Schindler's work on acid rain, nutrient pollution and oil sands water contamination has prompted major public policy changes in North American and Europe.
John Smol, an award-winning lake biologist at Queen's University says the proposed changes are unbelievable if not shocking.
"It's a disconnect with science. Minnows are a part of the food chain. So what is an ecologically significant fish?"
'They are all ecologically sensitive': Smol
Smol also wondered where the proposals originated. "I can't imagine a federal biologist proposing this. They are all ecologically sensitive. They know how a food chain works."
Given the multiplication of stresses on rivers and waterways including nutrient pollution, climate change, and invading species, Smol says the act should be strengthened, not weakened.
"It's an act we've had from the beginning of the country and it's very important."
Schindler says gutting the act appears to be driven by the government's agenda to accelerate mining and oil sands projects.
"The people who will benefit from these proposed changes are developers who want to build roads or big projects who now have to deal with stream crossing permits. The people who won't benefit are commercial fisherman, First Nations and Canadians who just like to angle for pleasure."
In addition two former fisheries ministers, John Fraser and Tom Siddon, have both strongly condemned the government's proposal to emasculate the legislation along with the Canadian Society for Ecology and Evolution.
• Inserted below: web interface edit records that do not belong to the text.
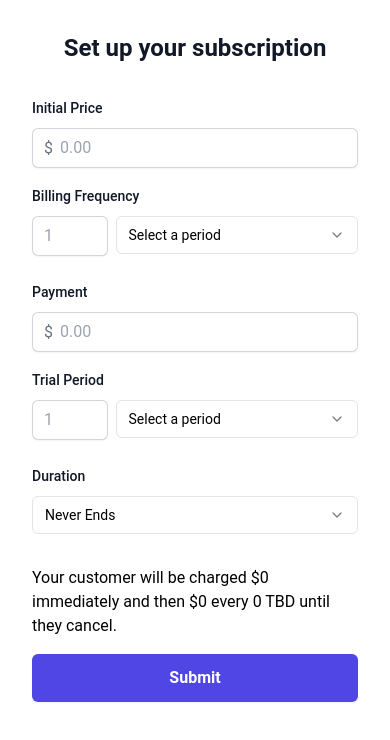
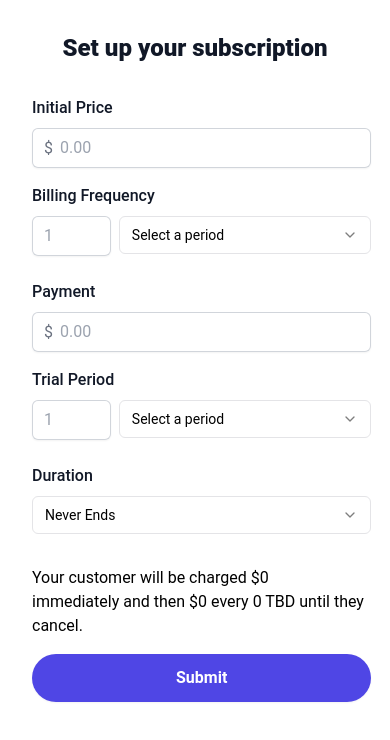
Before and after one commit to LeonardoHabitzreuter/payment-plans, a React (Vite) app: page / in a window 390 px wide. Shown: the top 740 px of the page. Built offline with nearby package versions, Linux system fonts and the light colour scheme.

Commit message:
css changes

```diff
--- a/index.html
+++ b/index.html
@@ -1,6 +1,7 @@
 <!doctype html>
 <html lang="en">
   <head>
+    <link rel="icon" href="https://www.offeringtree.com/wp-content/uploads/2016/10/cropped-TreeColorMed-1-32x32.png" sizes="32x32"/>
     <meta charset="UTF-8" />
     <meta name="viewport" content="width=device-width, initial-scale=1.0" />
     <title>Payment plans</title>
--- a/package.json
+++ b/package.json
@@ -13,6 +13,7 @@
     "@hookform/resolvers": "^3.9.0",
     "@radix-ui/react-select": "^2.1.1",
     "@radix-ui/react-slot": "^1.1.0",
+    "class-variance-authority": "^0.7.0",
     "clsx": "^2.1.1",
     "lucide-react": "^0.411.0",
     "react": "^18.3.1",
--- a/src/App.tsx
+++ b/src/App.tsx
@@ -50,7 +50,7 @@ function App() {
 
   return (
     <div className='p-8 min-h-screen max-w-[1200px] bg-white mx-auto'>
-      <h2 className="text-2xl font-semibold text-gray-900 text-center">Set up your subscription</h2>
+      <h2 className="text-2xl font-black text-gray-900 text-center">Set up your subscription</h2>
 
       <FormProvider {...form}>
         <form onSubmit={form.handleSubmit(() => {})} className="grid sm:grid-cols-3 gap-4 sm:gap-10 mt-8" >
@@ -216,7 +216,7 @@ function App() {
 
           <ResultContainer fields={form.watch()} />
 
-          <Button type="submit" className='w-full sm:w-52 justify-self-end sticky sm:fixed bottom-8 '>Submit</Button>
+          <Button type="submit" size='lg' className='sm:col-span-3 w-full justify-self-center'>Submit</Button>
         </form>
       </FormProvider>
     </div>
--- a/src/components/Button.tsx
+++ b/src/components/Button.tsx
@@ -1,17 +1,31 @@
 import { cn } from "../utils"
+import { cva, type VariantProps } from 'class-variance-authority'
+
+const buttonVariants = cva(
+  'rounded-md bg-indigo-600 px-4 py-3 text-base font-semibold text-white shadow-sm hover:bg-indigo-500 focus-visible:outline focus-visible:outline-2 focus-visible:outline-offset-2 focus-visible:outline-indigo-600 sm:w-auto',
+  {
+    variants: {
+      size: {
+        default: 'h-10 px-4 py-2',
+        sm: 'h-9 rounded-md px-3',
+        lg: 'h-12 rounded-3xl px-36'
+      }
+    },
+    defaultVariants: {
+      size: 'default'
+    }
+  }
+)
 
 type Props = {
   type: 'submit' | 'button'
   children: React.ReactNode
   className?: string
-}
+} & VariantProps<typeof buttonVariants>
 
-export default function Button({ type, children, className }: Props) {
+export default function Button({ type, children, className, size }: Props) {
   return (
-    <button type={type} className={cn(
-      "rounded-md bg-indigo-600 px-4 py-3 text-base font-semibold text-white shadow-sm hover:bg-indigo-500 focus-visible:outline focus-visible:outline-2 focus-visible:outline-offset-2 focus-visible:outline-indigo-600",
-      className
-    )}>
+    <button type={type} className={cn(buttonVariants({ size, className }))}>
       {children}
     </button>
   )
--- a/src/components/Label.tsx
+++ b/src/components/Label.tsx
@@ -7,7 +7,7 @@ type Props = {
 export default function Label({ children, className, hasError: error, ...props }: Props) {
   return <label
     className={cn(
-      "text-sm font-medium text-gray-900",
+      "text-base font-medium text-gray-900",
       error && 'text-red-500',
       className)}
     {...props}
--- a/src/index.css
+++ b/src/index.css
@@ -4,9 +4,14 @@
 
 :root {
   font-family: Roboto, system-ui, Avenir, Helvetica, Arial, sans-serif;
-  background-color: #110c41;
 }
 
-#root {
-  height: 100vh;
+input::-webkit-outer-spin-button,
+input::-webkit-inner-spin-button {
+  -webkit-appearance: none;
+  margin: 0;
 }
+
+input[type=number] {
+  -moz-appearance: textfield;
+}
```
Also changed, not shown: 1 other file (tests, documents, lock files or other folders).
Since 2009, the government of Stephen Harper has weakened the Navigable Waters Protection Act, exempted big infrastructure projects from the Canadian Environmental Assessment Act and repeatedly downgraded commitments to address atmospheric pollution. Environment Minister Peter Kent is being sued for refusing to uphold the Species At Risk Act and protect woodland caribou in northern Alberta in the oil sands region.